Building a truss to support your home's new deck is both necessary and a fun project to do at home. However, the first challenge you may run into is choosing what lumber is most appropriate for use. The questions below may help you decide between engineered and natural wood.
How Soon Do You Need The Materials?
One consideration in deciding which lumber is appropriate is your timetable. If you're hoping to get the truss done for a family event you plan to hold, you're going to need materials soon so that you can get started with the work. Natural lumber is typically available at any home improvement retailer in your area and you can have it cut according to your requirements right away. Engineered wood may have to be ordered directly from the manufacturer, which means you'll have to factor in shipping costs when thinking about how much your materials will cost.
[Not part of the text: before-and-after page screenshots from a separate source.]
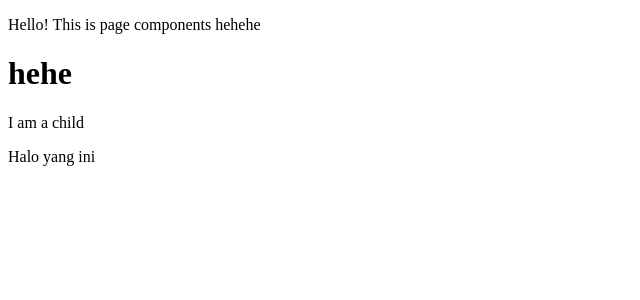
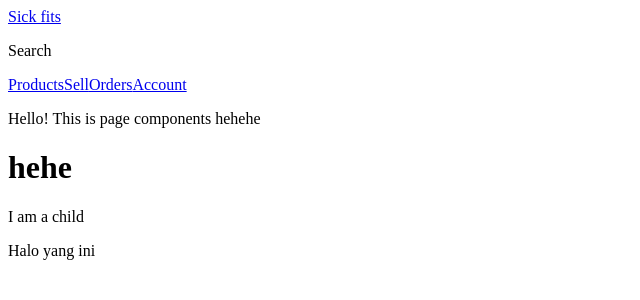
Before and after one commit to auliafaizahr/wesbos_react_advance, a Next.js app in the folder frontend/: page / in a window 1280 px wide. Shown: the top 300 px of the page, without its empty margins (0-640 px from the left). Built offline with nearby package versions, Linux system fonts and the light colour scheme.

Commit message:
05. Creating our Header and Nav Components

```diff
--- /dev/null
+++ b/frontend/components/Header.js
@@ -0,0 +1,16 @@
+import Link from 'next/link';
+import Nav from './Nav'; // included Nav in header, not in page
+
+export default function Header() {
+  return (
+    <header>
+      <div className="bar">
+        <Link href="/">Sick fits</Link>
+      </div>
+      <div className="sub-bar">
+        <p>Search</p>
+      </div>
+      <Nav />
+    </header>
+  )
+}
--- /dev/null
+++ b/frontend/components/Nav.js
@@ -0,0 +1,11 @@
+import Link from 'next/link';
+
+export default function Nav(){
+  return ( <nav>
+   <Link href="/products">Products</Link>
+   <Link href="/sell">Sell</Link>
+   <Link href="/orders">Orders</Link>
+   <Link href="/account">Account</Link>
+  </nav>
+  );
+}
--- a/frontend/components/Page.js
+++ b/frontend/components/Page.js
@@ -1,8 +1,10 @@
 import PropTypes from 'prop-types';
+import Header from './Header';
 
 export default function Page({ children, cool }) {
   return (
     <div>
+      <Header />
       <p>Hello! This is page components hehehe</p>
       {children}
       <p>Halo yang ini {cool} </p>
```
You may also have to pay a premium for planks in whatever size the truss will need.
Do You Plan to Make Cosmetic Changes?
If you're hoping to paint the truss periodically as your tastes change, you'll need to be sure to choose a material that will be easy to refinish, sand and repaint. For such tasks, natural wood can be a better material to work with. You might find sanding and refinishing engineered wood to be quite a challenge.
How Do You Feel About Maintenance?
Once you've taken the time to complete the truss, your work is still not over. Maintenance is important if you hope to keep the truss in durable, good condition. This is especially vital if you opt for natural lumber on the project. Wood in its natural state is susceptible to rotting, splitting, or warping after too much time in the sun or rain. You will need to monitor your truss frequently to address any issues, and you are probably going to need to repeatedly apply sealant over time to ensure that the wood has more protection against the atmosphere.
Engineered wood, on the other hand, is likely to require much less maintenance. It is generally formulated to withstand a certain amount of heat, humidity, and wetness. For that reason, it won't warp or change the way natural lumber might.
With this information, making decisions about your wood building materials should be easier. Talking with retailers, manufacturers and other lumber experts like Hillside Lumber can provide you with more details.